Both answers given will solve your technical issue, but neither answers your final question, so here goes, with some additional info which will help you understand this a bit more.
Also why would they be conflicting? Even though I am overwriting the
same class I am changing different functions?
When you rewrite, you replace the class with your custom class. The entire class file is replaced. It is not merged with the rewritten (original) class.
If your custom class extends the original class (not a requirement, but this usually is what gets done), it naturally becomes the parent class, and you can inherit any functionality.
You can only rewrite a class once. That is a limitation on using rewrites. The last loaded module will then logically be the class that replaces the original class.
Module load order is alphabetical (I think, someone correct me if I am wrong, please), but there is also a dependency load order that precedes alphabetical.

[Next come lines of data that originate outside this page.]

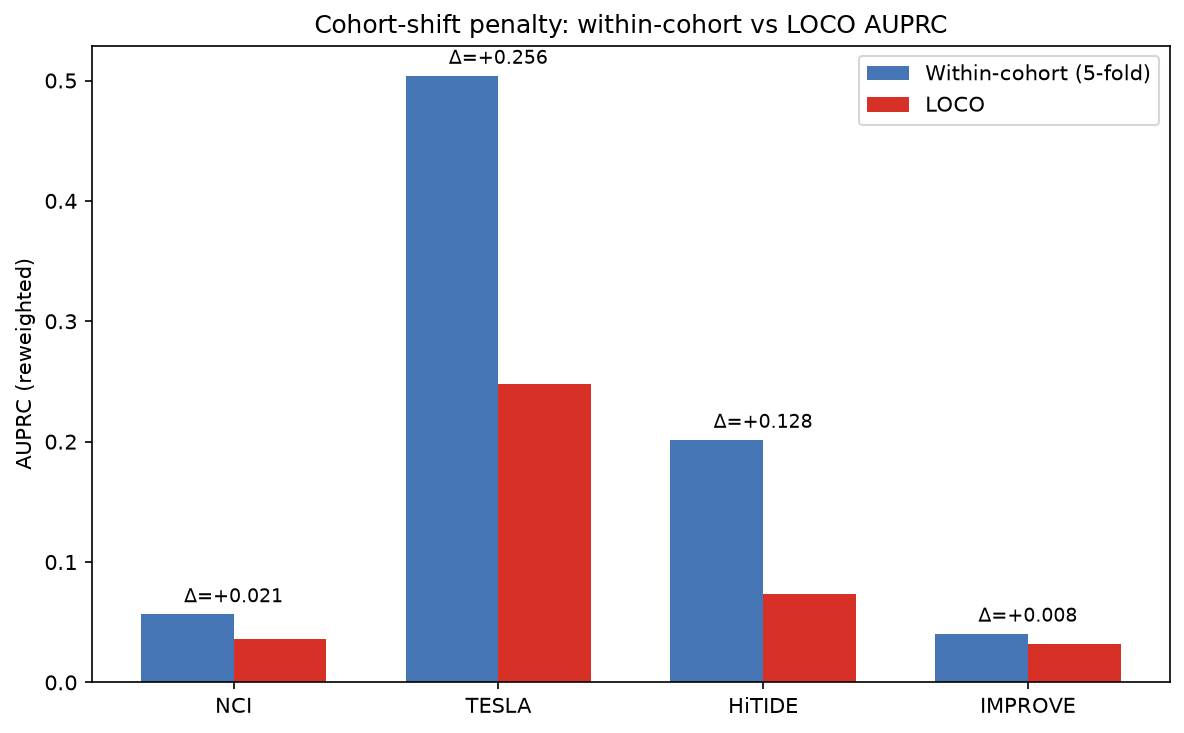
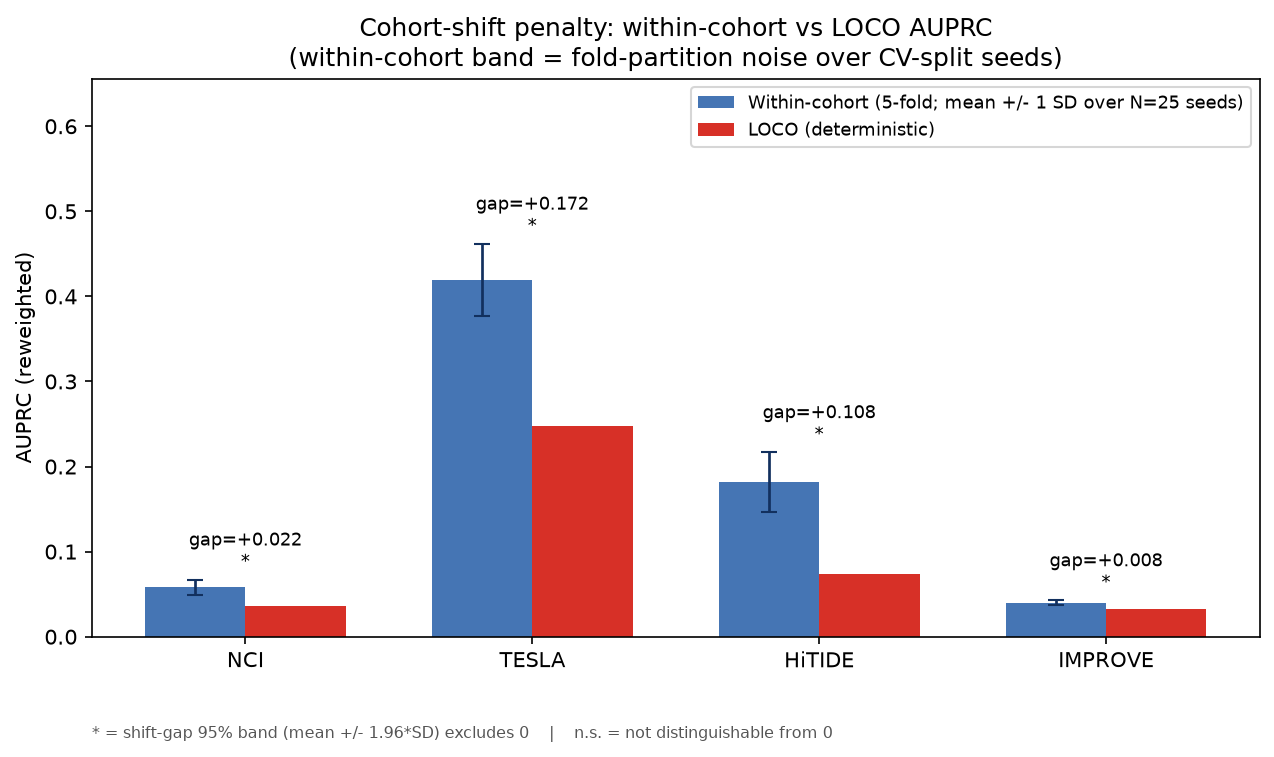
feat(research): report the within-cohort shift gap as a distribution over CV-split seeds
Closes #954. The within-cohort 5-fold AUPRC in notebook.ipynb (cell 19) was a point estimate
on one random fold partition (StratifiedKFold random_state=42); the shift_gap (within - LOCO)
inherited that single-partition variance, which is material given small per-cohort positive
counts. Replace it with a distribution over N=25 CV-split seeds:

- cell 19: per-cohort within AUPRC as mean + SD + a 2.5-97.5 percentile band, plus a
  'distinguishable from zero' verdict per cohort (95% gap CI = mean +/- 1.96*SD). Only the
  CV-split seed is swept; the upstream subsample seed (score_cohort.py seed=42) stays fixed.
- cell 30 (shift_gap.png): within-cohort bars carry a +/-1 SD variance band; each gap tagged
  * (band excludes 0) or n.s. Y-headroom added so annotations clear the title.
- cell 31 + cell 40 + README: stability statement. Every cohort's gap is statistically
  distinguishable from zero, but only TESLA (+0.17) and HiTIDE (+0.11) are practically large;
  NCI (+0.02) and IMPROVE (+0.01) clear the noise only because their per-seed variance is tiny.

Rides on the #1059 refresh (both re-execute the same notebook); diff is isolated to the
variance band + its downstream figures (shift_gap.png banded, conclusion_ladder.png seed-mean).

diff --git a/research/experiments/issue_547_immunogenicity_calibration/README.md b/research/experiments/issue_547_immunogenicity_calibration/README.md
@@ -130,7 +130,7 @@ calibrator (#708) consumes assayed-positive vs assayed-negative, so map NeoRanki
 - `models/calibrator_v1.joblib` — **deliverable artifact** (Issue #708; relocated to the repo-root `models/` production home in Issue #908): `PresentationCalibrator` fit with adaptive KDE mode, prior log-odds −6.525 (derived from `true_counts.csv` pooled across all 4 cohorts), trained on NCI + TESLA + HiTIDE + IMPROVE. Consumed by [Issue #709](https://github.com/Jin-HoMLee/splice-neoepitope-pipeline/issues/709) (Snakemake wiring, via `config.yaml` `calibrator.artifact`). Load: `PresentationCalibrator.load("models/calibrator_v1.joblib")` (path relative to repo root).
 - `outputs/scored_cohort_subsample.parquet.true_counts.csv` — per-cohort true positive and true negative counts used to compute the base-rate prior (committed; the `.parquet` itself is gitignored as LICR-derived).
 - `outputs/pr_reliability.png` — per-cohort **logit-scale calibration plot**: predicted log-odds (x) vs empirical logit of the observed rate (y, +0.5-corrected on the Kish-effective-n scale), with Jeffreys (boundary-corrected) CIs (visually near-identical to the former Wilson interval except in the lowest-rate NCI bins, where Wilson under-covers as p->0; #804), the 45° perfect-calibration diagonal, and the fitted **Cox recalibration** line. Headline numbers are the **Cox slope** (≈1 = well-calibrated spread; <1 = over-confident) and **intercept** (calibration-in-the-large / base-rate offset). Calibration is a held-out *diagnostic* on the SNV cohorts, not a deployment probability claim (#592); discrimination lives in the AUPRC-lift/AUPRG + top-k tables. The empirical curve is not expected to be monotone (sampling noise, not miscalibration); the monotonicity guarantee is structural (isotonic step, grid-checked at final fit).
-- `outputs/shift_gap.png` — LOCO vs within-cohort validation gap: visualises the cross-lab/assay transfer drop (the "proxy caveat" gap).
+- `outputs/shift_gap.png` — LOCO vs within-cohort validation gap: visualises the cross-lab/assay transfer drop (the "proxy caveat" gap). The within-cohort bars carry a variance band (mean +/- 1 SD over 25 CV-split seeds, [Issue #954](https://github.com/Jin-HoMLee/splice-neoepitope-pipeline/issues/954)) so the gap is read against fold-partition noise, not a single draw. **Stability:** every cohort's shift gap is statistically distinguishable from zero (95% band excludes 0), but only TESLA (+0.17) and HiTIDE (+0.11) are practically large; NCI (+0.02) and IMPROVE (+0.01) clear the noise only because their per-seed variance is tiny, so their transfer penalty is real but negligible in magnitude.
 - `outputs/kde_compare.png` — adaptive vs fixed-bandwidth KDE, logit-scale reliability for NCI + IMPROVE; confirms the two modes are indistinguishable on the large cohorts.
 - `outputs/kde_fit_compare.png` — the **same pooled data fitted both ways**: (left) class-conditional densities under fixed (Scott) vs adaptive (Abramson) KDE; (right) the resulting calibration maps. Shows what "adaptive" changes (wider kernels in the data-sparse tail, smoother map) and why the ranking/AUPRC barely moves (both maps monotone, track closely).
 - `outputs/method_fitted.png` — the **actual fitted pipeline** on our four pooled SNV cohorts (not a schematic): (1) class-conditional adaptive-KDE densities, (2) log density-ratio → base-rate prior shift, (3) isotonic → centered isotonic, (4) the fitted lookup curve `transform()` applies at inference. Replaces the earlier synthetic NeoGuider schematics; regenerated by the notebook's "Method, on our data" cell.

If, for example, you know that the other class that is performing the rewrite is no longer adding any functionality to the system, you can simply make your module depend on it. The module load order will then ensure your module load after it, and thus affect the rewrite. Yes, you will get warnings with some tools that there is a conflict, but it is then a false positive, and can be ignored. It helps to document this for other developers (please)

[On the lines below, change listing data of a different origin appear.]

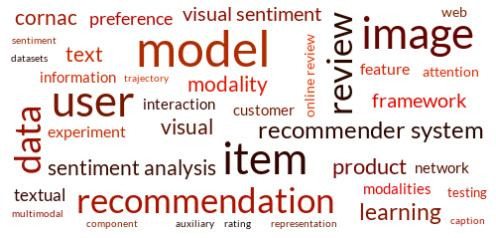
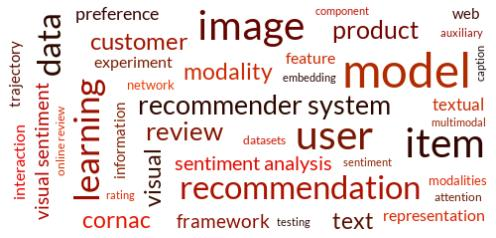
update

diff --git a/index.html b/index.html
@@ -86,16 +86,18 @@
                     <p>
                         I am an Applied Scientist at <a target="_blank" href="https://www.amazon.science"
                             onclick="trackEvent('https://www.amazon.science', 'view', 'info', 'Amazon Science');">Amazon</a>
-                        in Pricing Science where I work on item typical price
-                        estimation, forecasting, and moderation on WW Amazon Stores.
-                        Previously, I was in Personalization working on user preference learning, ranking, and efficient
-                        retrieval for item recommendation.
+                        Personalization where I work on representation learning, preference learning/ranking, and
+                        efficient
+                        retrieval for item recommendation. Previously, I was in Pricing Science working on
+                        item typical
+                        price estimation, forecasting, and improving pricing systems of WW Amazon Stores.
                     </p>
                     <p style="margin-top: 10px;">
-                        I grew up in Vietnam (xin chào!) and went to VNU Hanoi for my undergrad. Thereafter, I came to
+                        Growing up in Vietnam (xin chào!), I went to VNU Hanoi for my undergrad. Thereafter, I came to
                         Singapore and did my
                         PhD at SMU, working with Prof. <a target="_blank" href="http://www.hadylauw.com/"
-                            onclick="trackEvent('http://www.hadylauw.com/', 'view', 'info', 'www.hadylauw.com');">Hady W. Lauw</a>. My thesis is focused on modeling preferences from
+                            onclick="trackEvent('http://www.hadylauw.com/', 'view', 'info', 'www.hadylauw.com');">Hady
+                            W. Lauw</a>. My thesis is focused on modeling preferences from
                         multimodal data and its application in recommender systems.
                     </p>
                 </div>
@@ -106,7 +108,7 @@
 
             <div id="research">
                 <div class="research-col-1">
-                    <img src="./assets/wc.jpg?v=1.14" />
+                    <img src="./assets/wc.jpg?v=1.15" />
                 </div>
                 <div class="research-col-2">
                     <p id="title"><strong>Research Interests:</strong>
@@ -117,10 +119,10 @@
                         <li>Web Mining and Learning from Human Behavioral Data</li>
                     </ul>
                     <p>
-                        I developed <a target="_blank" href="https://github.com/PreferredAI/cornac"
+                        Alongside of my research, I developed <a target="_blank"
+                            href="https://github.com/PreferredAI/cornac"
                             onclick="trackEvent('https://github.com/PreferredAI/cornac', 'view', 'info', 'Cornac');">Cornac</a>
-                        framework to ease the research and development of multimodal recommender systems. These <a
-                            target="_blank"
+                        framework to ease the development of multimodal recommender systems. These <a target="_blank"
                             href="https://github.com/PreferredAI/tutorials/tree/master/recommender-systems"
                             onclick="trackEvent('https://github.com/PreferredAI/tutorials/tree/master/recommender-systems', 'view', 'info', 'tutorials');">tutorials</a>
                         (also <a target="_blank"
@@ -148,7 +150,9 @@
                     Y. Chen, Q. T. Truong, X. Shen, J. Li, and I. King.
                     <strong>Shopping Trajectory Representation Learning with Pre-training for E-commerce Customer
                         Understanding and Recommendation</strong>.
-                    <i>ACM SIGKDD Conference on Knowledge Discovery and Data Mining (KDD'24)</i>.
+                    <i>ACM SIGKDD Conference on Knowledge Discovery and Data Mining (KDD'24)</i>.&nbsp;&nbsp;&nbsp;
+                    [<a target="_blank" href="https://drive.google.com/file/d/1DhB57xwUDPxUXLpLfAZ1E-Y2dtMJ64Bz"
+                        onclick="trackEvent('https://drive.google.com/file/d/1DhB57xwUDPxUXLpLfAZ1E-Y2dtMJ64Bz', 'pdf', 'publications', 'kdd24');">pdf</a>]
                 </li>
                 <li class="conf">
                     D. Ong, Q. T. Truong, and H. W. Lauw.

diff --git a/wc.py b/wc.py
@@ -1,4 +1,7 @@
 text = """
+Shopping Trajectory Representation Learning with Pre-training for E-commerce Customer Understanding and Recommendation
+Learning compact representation from customer shopping behaviors is at the core of web-scale E-commerce recommender systems. At Amazon, we put great efforts into learning embedding of customer engagements in order to fuel multiple downstream tasks for better recommendation services. In this work, we define the notion of shopping trajectory that consists of customer interactions at the categorical level of products, then construct an end-to-end model namely C-STAR which is capable of learning rich embedding for representing the variable-length customer trajectory. C-STAR explicitly captures the trajectory distribution similarity and trajectory topological semantics, providing a coarse-to-fine trajectory representation learning paradigm both structurally and semantically. We evaluate the model on Amazon proprietary data as well as four public datasets, where the learned embeddings have shown to be effective for customer-centric tasks including customer segmentation and shopping trajectory completion.
+
 Cornac-AB: An Open-Source Recommendation Framework with Native A/B Testing Integration
 Recommender systems significantly impact user experience across diverse domains, yet existing frameworks often prioritize offline evaluation metrics, neglecting the crucial integration of A/B testing for forward-looking assessments. In response, this paper introduces a new framework seamlessly incorporating A/B testing into the Cornac recommendation library. Leveraging a diverse collection of model implementations in Cornac, our framework enables effortless A/B testing experiment setup from offline trained models. We introduce a carefully designed dashboard and a robust backend for efficient logging and analysis of user feedback. This not only streamlines the A/B testing process but also enhances the evaluation of recommendation models in an online environment. Demonstrating the simplicity of on-demand online model evaluations, our work contributes to advancing recommender system evaluation methodologies, underscoring the significance of A/B testing and providing a practical framework for implementation. The framework is open-sourced at https://github.com/PreferredAI/cornac-ab.
 
@@ -88,6 +91,9 @@ STOPWORDS.update(
         "oriented",
         "b",
         "multiple",
+        "task",
+        "capture",
+        "better",
     ]
 )
 
@@ -100,8 +106,8 @@ wc = WordCloud(
     color_func=color_fn,
     max_words=94,
     stopwords=STOPWORDS,
-    min_font_size=10,
-    max_font_size=50,
+    min_font_size=8,
+    max_font_size=48,
     random_state=94,
 ).generate(text.strip().lower())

The normal way to solve conflicts is to chain the class files together, and in only one effect the rewrite. You have to remove the rewrite directive form the other modules config.xml. As mentioned this makes upgrading a pain. Again such actions should be well documented. It WILL cause you lots of pain down the road if forgotten, after you update extensions, thus loosing the changes.
As mentioned in one of the other answers, you should try and use events. Most of rewrites done can actually be done with events. Not all. But most.
Usually it does require a lot more effort, and more clever code, but that's the fun part :)
Also, when making changes to the display layer, you don't always even need rewrites, or events.
By using layouts, you can change the block of a template, and from you new template block simply extend the original template block. Now you have your custom code in action, and can derive all teh core functionality for that blocks output.
Too many times I have seen rewrites for blocks, that is simply not needed. Unnecessary complication.
Anyways, that's my 2c to this answer :)